- Alternatively, a standard morning tea at work is four slices of bread piled on top of each other, spread in between with jam or avocado and dipped into your tea. On the plus side, bread brown appears just as popular as white thanks to a huge campaign push a few years ago. When bread isn’t available, cold sweet potato dipped in tea works just as well – yum!
- Sandwiches come in a variety of shapes and sizes, but forget any hope of salad. Instead, choose from bright pink polony, chicken and mayonnaise, tuna and mayonnaise, cheese-egg-bacon-polony-mayonnaise-butter toasted triple decker called a “Dagwood”, or make your own sandwich with greasy, hot chips.
- Unsurprisingly, corn is also used to its full potential in the snack world. Popcorn is common, as are lighter, airier versions of twisties. On the topic of crisps, you get some great flavours like “fruit chutney”, and you can rest assured that everything is covered in MSG for extra flavour.

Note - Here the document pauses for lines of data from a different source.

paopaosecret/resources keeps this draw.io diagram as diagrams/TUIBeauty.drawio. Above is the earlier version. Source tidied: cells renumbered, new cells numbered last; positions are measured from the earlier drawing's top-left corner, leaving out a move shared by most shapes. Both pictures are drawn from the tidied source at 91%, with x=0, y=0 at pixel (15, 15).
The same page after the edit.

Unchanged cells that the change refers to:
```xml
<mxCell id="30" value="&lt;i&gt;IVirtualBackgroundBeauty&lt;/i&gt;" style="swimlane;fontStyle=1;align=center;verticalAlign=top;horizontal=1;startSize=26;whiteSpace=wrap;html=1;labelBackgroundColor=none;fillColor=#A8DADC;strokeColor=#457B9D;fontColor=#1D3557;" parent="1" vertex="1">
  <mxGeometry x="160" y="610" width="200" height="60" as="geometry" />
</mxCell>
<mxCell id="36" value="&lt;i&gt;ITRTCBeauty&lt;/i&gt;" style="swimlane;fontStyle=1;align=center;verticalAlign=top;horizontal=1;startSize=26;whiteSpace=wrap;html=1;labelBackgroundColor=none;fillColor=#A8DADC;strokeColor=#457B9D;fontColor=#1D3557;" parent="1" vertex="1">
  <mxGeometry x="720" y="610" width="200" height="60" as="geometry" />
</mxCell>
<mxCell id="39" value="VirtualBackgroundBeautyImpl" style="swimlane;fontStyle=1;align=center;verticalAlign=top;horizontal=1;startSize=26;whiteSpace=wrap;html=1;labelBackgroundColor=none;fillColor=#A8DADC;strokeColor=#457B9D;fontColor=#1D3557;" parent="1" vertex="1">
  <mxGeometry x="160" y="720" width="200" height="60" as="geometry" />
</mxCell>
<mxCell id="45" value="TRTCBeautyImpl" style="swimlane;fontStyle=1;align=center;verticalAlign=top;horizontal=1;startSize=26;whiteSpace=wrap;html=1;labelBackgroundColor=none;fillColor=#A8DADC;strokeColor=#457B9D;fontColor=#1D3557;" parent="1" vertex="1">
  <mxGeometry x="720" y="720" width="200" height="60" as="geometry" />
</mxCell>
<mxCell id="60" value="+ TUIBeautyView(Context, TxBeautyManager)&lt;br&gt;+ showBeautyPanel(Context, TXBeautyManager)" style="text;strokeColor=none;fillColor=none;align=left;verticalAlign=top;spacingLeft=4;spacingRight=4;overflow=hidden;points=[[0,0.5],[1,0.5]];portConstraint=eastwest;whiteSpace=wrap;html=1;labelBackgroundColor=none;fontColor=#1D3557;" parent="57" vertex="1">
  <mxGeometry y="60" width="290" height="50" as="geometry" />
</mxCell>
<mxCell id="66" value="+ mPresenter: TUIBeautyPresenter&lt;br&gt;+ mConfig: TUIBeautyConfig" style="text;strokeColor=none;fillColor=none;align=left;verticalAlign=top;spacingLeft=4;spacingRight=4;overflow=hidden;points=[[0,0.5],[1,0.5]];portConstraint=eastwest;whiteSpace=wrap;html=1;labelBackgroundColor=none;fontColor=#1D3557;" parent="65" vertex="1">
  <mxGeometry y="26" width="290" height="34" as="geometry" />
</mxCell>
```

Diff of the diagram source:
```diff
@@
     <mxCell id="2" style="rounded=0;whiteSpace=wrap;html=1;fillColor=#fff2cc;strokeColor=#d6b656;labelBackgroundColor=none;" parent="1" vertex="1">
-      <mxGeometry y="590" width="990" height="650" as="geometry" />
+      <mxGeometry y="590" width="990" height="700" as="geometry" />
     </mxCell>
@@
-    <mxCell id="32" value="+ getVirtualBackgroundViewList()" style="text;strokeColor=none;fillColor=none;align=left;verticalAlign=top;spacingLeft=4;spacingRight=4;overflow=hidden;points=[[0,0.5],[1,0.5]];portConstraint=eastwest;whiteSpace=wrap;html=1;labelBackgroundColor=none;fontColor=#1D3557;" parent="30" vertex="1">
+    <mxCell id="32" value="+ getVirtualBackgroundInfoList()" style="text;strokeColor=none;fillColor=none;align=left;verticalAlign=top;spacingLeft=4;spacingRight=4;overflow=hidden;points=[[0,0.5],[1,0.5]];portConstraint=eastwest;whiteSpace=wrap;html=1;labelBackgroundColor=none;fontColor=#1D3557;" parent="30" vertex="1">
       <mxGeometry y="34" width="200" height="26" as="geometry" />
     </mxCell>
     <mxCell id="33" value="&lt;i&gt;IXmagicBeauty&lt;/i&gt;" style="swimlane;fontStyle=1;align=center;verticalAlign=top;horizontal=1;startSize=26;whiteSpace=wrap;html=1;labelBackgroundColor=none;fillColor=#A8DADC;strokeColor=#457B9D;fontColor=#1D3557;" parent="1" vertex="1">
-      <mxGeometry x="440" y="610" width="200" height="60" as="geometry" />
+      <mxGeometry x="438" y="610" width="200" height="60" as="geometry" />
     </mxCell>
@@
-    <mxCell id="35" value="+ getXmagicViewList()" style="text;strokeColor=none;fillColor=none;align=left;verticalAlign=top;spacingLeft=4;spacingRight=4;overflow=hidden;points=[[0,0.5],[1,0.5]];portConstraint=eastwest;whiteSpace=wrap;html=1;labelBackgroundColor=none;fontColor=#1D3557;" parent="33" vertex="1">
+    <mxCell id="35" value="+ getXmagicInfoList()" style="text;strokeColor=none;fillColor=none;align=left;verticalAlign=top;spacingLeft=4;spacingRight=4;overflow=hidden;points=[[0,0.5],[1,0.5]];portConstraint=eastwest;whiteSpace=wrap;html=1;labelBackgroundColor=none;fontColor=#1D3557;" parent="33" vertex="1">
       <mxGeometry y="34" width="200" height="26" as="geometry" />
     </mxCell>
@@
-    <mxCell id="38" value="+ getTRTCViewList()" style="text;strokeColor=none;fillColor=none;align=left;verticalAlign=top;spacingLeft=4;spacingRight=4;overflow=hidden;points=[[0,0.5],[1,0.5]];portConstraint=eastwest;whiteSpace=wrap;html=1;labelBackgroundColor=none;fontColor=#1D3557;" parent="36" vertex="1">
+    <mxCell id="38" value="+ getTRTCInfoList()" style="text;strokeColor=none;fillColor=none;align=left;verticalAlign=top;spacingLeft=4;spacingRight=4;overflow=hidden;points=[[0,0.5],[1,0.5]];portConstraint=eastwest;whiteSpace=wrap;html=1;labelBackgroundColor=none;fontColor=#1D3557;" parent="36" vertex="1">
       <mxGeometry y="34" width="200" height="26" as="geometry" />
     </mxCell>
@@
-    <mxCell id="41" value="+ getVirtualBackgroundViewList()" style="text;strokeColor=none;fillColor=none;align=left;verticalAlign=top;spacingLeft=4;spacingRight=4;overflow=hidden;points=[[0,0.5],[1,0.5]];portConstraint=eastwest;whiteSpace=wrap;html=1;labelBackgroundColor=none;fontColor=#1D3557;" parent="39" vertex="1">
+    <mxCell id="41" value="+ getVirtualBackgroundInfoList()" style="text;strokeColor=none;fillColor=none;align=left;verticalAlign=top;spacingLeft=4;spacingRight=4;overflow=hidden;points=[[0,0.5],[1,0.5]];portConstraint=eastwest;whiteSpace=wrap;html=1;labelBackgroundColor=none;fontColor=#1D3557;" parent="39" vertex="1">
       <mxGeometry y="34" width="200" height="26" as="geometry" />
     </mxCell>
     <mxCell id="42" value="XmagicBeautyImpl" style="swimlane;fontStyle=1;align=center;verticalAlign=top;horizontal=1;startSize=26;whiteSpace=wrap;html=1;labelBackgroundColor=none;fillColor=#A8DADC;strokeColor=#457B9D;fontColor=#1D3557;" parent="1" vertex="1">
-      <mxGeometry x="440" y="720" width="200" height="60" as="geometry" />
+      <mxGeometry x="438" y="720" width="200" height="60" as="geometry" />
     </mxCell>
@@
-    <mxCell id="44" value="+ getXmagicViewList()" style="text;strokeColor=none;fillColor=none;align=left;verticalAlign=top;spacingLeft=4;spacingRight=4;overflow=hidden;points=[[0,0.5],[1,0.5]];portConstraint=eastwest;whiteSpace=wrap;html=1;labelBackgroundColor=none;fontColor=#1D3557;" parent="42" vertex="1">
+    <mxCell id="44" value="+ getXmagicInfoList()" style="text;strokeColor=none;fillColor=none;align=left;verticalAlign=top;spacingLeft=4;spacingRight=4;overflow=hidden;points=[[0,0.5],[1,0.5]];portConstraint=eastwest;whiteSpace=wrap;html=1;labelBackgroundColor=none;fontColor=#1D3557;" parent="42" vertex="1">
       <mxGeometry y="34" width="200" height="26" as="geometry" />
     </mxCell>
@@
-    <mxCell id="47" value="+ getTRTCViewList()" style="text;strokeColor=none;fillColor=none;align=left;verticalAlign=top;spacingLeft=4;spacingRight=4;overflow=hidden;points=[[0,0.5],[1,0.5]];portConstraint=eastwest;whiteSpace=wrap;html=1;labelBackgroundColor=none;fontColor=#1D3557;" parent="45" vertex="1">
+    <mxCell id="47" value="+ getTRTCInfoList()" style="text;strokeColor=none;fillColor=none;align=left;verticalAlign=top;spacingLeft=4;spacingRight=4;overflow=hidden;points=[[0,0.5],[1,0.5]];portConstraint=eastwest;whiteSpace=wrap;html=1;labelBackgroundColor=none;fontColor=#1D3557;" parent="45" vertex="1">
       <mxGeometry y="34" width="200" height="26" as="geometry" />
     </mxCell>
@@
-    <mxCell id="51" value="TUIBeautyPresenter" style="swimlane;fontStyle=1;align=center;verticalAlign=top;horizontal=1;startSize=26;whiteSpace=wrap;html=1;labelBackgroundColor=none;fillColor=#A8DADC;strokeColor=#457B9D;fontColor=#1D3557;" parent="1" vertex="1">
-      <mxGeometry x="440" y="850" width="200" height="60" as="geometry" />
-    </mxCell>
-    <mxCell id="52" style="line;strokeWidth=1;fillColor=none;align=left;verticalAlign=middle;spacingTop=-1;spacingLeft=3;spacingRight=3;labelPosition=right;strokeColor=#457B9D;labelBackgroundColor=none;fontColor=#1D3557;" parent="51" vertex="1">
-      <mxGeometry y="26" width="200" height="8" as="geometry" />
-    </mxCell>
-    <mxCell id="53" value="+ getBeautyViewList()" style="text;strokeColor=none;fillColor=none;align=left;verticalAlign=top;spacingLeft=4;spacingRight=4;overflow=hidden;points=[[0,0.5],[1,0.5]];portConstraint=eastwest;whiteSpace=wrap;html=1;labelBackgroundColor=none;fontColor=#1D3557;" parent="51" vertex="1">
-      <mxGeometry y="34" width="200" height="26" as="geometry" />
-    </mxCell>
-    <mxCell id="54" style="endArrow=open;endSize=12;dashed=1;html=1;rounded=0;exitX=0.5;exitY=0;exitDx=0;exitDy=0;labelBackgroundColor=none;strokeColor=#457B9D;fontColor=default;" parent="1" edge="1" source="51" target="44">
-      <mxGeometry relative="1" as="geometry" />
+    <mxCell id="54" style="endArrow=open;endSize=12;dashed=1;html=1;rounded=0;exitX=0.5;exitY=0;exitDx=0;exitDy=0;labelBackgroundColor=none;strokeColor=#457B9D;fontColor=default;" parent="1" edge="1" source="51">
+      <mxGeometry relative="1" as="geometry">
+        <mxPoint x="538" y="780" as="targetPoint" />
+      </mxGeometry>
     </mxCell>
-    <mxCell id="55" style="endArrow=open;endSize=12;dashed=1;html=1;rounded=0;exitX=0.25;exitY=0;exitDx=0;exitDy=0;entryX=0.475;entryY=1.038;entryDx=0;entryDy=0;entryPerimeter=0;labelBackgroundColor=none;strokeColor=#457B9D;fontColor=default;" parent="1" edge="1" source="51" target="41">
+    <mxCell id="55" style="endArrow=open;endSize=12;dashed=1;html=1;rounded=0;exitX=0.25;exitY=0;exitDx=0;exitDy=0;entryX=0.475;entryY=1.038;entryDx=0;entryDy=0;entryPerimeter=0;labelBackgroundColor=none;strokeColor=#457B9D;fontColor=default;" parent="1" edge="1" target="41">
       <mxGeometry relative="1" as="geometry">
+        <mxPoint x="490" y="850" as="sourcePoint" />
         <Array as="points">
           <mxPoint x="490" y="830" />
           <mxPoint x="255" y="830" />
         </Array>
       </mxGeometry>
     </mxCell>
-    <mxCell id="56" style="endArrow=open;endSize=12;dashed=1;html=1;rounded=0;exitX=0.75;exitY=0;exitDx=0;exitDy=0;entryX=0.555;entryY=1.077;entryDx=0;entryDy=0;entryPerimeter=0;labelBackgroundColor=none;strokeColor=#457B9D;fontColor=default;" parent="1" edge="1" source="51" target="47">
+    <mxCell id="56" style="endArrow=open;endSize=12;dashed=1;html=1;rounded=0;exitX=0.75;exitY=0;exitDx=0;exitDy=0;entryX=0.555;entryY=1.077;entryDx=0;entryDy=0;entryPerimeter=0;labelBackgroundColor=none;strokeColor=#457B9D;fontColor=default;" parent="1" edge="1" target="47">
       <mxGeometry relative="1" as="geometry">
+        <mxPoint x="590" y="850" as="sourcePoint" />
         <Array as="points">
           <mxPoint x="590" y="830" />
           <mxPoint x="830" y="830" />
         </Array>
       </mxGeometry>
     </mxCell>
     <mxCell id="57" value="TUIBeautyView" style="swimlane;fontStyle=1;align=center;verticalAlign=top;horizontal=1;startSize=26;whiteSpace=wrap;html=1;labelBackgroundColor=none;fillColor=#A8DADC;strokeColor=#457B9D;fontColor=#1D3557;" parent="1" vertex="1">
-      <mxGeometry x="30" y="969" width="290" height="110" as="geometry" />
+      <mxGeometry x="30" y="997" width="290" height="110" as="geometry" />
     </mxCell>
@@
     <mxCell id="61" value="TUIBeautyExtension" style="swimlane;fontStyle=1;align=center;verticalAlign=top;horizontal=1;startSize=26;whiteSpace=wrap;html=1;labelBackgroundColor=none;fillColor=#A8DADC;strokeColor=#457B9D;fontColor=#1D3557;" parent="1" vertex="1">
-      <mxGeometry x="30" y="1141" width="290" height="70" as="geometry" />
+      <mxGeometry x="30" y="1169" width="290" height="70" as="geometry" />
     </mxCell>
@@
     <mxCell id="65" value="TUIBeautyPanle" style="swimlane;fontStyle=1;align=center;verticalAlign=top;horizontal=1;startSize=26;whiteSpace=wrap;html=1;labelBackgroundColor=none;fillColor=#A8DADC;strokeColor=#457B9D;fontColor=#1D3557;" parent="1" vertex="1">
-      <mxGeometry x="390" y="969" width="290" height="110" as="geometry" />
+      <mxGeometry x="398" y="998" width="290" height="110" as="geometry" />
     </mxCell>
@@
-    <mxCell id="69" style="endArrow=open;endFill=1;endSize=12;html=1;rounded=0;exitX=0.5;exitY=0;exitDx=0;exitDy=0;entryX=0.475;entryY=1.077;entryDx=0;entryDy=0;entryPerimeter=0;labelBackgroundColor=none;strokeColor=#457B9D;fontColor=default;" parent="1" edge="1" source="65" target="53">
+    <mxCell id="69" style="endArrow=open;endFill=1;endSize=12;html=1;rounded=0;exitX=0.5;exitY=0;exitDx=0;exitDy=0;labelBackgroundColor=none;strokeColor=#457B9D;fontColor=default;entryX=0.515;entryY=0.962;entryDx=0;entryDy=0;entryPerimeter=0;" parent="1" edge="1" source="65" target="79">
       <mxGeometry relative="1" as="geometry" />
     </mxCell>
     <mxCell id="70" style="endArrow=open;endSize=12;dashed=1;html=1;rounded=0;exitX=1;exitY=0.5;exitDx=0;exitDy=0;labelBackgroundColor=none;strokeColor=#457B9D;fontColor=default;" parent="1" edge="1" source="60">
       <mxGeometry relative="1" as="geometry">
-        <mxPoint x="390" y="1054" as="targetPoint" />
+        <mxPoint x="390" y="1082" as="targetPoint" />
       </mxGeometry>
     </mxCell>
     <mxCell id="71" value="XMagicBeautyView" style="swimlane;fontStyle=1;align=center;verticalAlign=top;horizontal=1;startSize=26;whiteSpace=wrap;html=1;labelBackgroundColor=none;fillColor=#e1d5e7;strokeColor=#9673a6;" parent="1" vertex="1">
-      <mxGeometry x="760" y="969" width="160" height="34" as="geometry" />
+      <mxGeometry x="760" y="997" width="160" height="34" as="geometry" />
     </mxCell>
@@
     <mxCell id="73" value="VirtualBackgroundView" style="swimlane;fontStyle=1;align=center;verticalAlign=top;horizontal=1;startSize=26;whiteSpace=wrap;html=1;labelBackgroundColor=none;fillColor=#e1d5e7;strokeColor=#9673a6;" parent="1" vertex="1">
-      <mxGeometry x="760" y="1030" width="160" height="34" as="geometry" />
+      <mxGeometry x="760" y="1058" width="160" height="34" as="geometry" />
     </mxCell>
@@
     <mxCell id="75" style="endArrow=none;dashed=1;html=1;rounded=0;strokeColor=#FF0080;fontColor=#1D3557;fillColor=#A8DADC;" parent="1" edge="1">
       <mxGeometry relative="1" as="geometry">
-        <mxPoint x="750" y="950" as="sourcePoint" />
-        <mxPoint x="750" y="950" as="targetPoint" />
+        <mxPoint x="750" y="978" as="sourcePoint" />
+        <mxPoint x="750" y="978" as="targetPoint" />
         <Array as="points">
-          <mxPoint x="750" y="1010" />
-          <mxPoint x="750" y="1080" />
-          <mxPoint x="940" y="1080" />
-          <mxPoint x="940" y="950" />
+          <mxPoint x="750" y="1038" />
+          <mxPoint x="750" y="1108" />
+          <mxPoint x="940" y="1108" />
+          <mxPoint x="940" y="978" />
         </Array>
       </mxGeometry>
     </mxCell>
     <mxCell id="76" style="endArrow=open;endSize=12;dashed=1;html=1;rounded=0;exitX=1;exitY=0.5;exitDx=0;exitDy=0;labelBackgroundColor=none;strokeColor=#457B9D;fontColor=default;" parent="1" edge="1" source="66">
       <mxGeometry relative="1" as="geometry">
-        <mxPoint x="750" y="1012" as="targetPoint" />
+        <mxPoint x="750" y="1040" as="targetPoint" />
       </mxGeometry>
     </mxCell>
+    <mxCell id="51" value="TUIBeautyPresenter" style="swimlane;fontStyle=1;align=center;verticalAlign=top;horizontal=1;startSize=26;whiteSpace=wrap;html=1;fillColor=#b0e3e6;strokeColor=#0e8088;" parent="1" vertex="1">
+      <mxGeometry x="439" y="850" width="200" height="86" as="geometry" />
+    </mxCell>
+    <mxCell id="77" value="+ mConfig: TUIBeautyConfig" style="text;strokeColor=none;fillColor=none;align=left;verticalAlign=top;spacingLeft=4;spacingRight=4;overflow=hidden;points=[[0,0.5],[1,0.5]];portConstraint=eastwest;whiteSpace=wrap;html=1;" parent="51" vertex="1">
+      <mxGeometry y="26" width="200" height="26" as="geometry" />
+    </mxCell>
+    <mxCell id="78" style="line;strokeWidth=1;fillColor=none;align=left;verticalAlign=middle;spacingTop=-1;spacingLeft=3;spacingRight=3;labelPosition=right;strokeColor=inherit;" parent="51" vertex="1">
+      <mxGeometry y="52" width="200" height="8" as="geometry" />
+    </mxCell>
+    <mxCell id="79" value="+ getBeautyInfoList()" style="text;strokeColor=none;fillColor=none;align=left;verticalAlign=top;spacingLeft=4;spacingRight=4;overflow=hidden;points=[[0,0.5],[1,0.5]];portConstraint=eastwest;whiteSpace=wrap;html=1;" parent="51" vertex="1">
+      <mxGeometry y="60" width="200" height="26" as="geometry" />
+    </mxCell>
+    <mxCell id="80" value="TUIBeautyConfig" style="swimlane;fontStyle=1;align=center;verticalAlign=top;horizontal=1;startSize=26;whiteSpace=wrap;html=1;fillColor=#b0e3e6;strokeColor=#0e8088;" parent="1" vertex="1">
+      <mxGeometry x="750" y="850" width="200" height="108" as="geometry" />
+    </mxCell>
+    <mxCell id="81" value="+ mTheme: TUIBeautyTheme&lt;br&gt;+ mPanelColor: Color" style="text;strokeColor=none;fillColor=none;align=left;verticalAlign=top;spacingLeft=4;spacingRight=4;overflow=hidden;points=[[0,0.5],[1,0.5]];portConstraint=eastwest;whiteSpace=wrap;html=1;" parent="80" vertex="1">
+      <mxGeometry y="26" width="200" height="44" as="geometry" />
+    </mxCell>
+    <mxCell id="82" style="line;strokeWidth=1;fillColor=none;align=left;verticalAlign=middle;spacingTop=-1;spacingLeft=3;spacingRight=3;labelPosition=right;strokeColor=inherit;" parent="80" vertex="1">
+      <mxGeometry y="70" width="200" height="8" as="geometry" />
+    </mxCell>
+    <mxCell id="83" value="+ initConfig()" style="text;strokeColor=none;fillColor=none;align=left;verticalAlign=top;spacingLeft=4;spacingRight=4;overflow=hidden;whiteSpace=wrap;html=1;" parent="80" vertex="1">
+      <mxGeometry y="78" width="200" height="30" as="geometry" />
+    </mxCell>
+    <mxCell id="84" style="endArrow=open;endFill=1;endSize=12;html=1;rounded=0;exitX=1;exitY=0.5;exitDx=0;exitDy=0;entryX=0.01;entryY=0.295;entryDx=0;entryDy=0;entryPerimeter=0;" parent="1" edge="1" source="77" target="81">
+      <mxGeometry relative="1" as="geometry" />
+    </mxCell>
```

Of course, not everything in Swaziland is recipe for a coronary. Living in a vague tropical environment means fruit and lots of it: pineapples, papaya, banana, plums, lychees, nectarines, and mangoes for ~25c each. Avocados are literally falling from the trees – unsurprising given the massive size of them! Despite the fact that all of this grows really well in Swaziland, sadly almost everything you buy is imported from South Africa.
In fact, the only real local thing people consume here seems to be marula fruit, and that’s mostly in the form of marula beer – a highly potent and disgusting alcoholic beverage carried around in 2-20L containers. Each year, at the start of the marula season around March, the gogos (grandmothers) join the Queen Mother for the marula festival where they all get wasted and pass out on the grass in a culturally sanctioned event. Ahh, good times. The rest of the year, marula beer is doing its bit to boost the HIV and gender-based violence statistics. Sigh.

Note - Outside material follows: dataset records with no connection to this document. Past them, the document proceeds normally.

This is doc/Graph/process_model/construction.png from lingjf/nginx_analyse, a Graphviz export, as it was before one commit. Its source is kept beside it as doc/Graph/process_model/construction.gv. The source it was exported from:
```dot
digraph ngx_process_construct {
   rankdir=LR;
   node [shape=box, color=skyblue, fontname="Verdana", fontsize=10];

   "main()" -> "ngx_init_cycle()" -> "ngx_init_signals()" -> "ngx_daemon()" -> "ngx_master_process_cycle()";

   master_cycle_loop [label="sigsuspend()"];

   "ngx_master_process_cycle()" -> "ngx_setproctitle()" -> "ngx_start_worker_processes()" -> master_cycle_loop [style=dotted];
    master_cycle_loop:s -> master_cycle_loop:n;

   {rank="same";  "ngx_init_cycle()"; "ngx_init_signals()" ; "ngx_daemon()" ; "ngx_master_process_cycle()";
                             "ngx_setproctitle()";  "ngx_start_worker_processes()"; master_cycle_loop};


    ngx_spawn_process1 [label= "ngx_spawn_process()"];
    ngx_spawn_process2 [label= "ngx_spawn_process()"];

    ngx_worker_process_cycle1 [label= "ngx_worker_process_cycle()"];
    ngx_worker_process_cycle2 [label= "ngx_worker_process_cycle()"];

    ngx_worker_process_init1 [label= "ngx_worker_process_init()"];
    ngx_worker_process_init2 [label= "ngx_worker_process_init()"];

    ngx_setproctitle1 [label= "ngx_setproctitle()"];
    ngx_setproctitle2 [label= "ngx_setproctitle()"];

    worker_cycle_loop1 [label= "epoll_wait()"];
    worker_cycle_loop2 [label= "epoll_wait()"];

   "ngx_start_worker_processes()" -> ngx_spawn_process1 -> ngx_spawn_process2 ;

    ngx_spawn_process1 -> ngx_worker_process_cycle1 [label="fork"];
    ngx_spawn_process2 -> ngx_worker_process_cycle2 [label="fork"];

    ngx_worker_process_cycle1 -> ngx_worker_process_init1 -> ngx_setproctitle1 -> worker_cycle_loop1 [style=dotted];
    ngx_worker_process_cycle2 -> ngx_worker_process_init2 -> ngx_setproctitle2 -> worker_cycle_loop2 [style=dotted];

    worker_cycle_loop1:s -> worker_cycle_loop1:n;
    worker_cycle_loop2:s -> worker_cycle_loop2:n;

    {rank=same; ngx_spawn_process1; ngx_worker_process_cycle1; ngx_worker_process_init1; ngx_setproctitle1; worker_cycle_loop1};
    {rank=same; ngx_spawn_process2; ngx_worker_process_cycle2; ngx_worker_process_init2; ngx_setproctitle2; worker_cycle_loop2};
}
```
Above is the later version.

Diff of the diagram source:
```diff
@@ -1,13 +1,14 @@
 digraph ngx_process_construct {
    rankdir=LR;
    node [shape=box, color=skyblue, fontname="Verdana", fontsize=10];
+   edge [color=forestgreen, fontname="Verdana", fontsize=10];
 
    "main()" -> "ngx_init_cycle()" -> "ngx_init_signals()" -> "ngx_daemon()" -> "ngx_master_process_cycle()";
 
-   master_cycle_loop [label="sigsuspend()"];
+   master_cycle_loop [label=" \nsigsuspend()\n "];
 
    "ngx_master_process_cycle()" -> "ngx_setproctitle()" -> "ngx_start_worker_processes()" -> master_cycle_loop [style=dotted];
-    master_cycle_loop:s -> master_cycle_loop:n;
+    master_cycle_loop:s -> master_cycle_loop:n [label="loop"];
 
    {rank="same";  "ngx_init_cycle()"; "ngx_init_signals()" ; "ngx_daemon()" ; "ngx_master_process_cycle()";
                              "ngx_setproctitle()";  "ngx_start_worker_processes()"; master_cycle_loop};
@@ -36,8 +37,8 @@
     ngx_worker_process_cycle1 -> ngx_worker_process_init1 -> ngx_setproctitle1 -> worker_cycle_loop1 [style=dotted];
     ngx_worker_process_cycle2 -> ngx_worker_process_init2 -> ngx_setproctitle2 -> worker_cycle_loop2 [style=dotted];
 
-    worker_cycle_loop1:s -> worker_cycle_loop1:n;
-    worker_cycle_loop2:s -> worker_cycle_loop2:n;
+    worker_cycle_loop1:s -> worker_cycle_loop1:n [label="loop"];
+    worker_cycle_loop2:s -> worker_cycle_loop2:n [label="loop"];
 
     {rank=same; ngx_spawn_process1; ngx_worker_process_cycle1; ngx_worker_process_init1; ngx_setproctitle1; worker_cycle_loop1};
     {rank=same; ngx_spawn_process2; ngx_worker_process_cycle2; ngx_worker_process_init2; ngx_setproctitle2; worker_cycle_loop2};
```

One can also find lubrication with the regular assortment of spirits (pick up a bottle for ~$10 per litre) or regular beer – the locally produced version being Sibebe, or imports such as Amstel and Windhoek (which was promoted to me at an event as “good for pregnant women because it boosts milk production”. Sigh again). There are also plenty of South African wines to choose from, as long as you’re happy to drink it warm or with ice.
If foetal alcohol syndrome and horrible hangovers aren’t your thing, your other beverage options include rooibos tea with milk and four sugars, ricoffy (instant coffee + chicory) with milk and four sugars, mahewu (a chunky, sour, milk-like drink made from fermented maize), emasi (a chunky, sour drink made from fermented milk), or “juice”, which is actually more like fluorescent cordial.
I will hazard a guess and say that none of this is tempting you. Nor should it. For all the good soil, tropical rains and temperate climate that Swaziland experiences, its food security situation is depressing. 60% of all food is imported, and 40% rely on food aid. This is despite the fact that agriculture is Swaziland’s number one export. To be more specific, sugar drink concentrate for Coca-Cola is Swaziland’s number one export. It is estimated that between 22% and 40% of Swaziland’s GDP is thanks to Coca-Colonisation. Is it any wonder that some estimates put the prevalence of diabetes higher than HIV, which currently stands at 26%. Can you taste the happiness?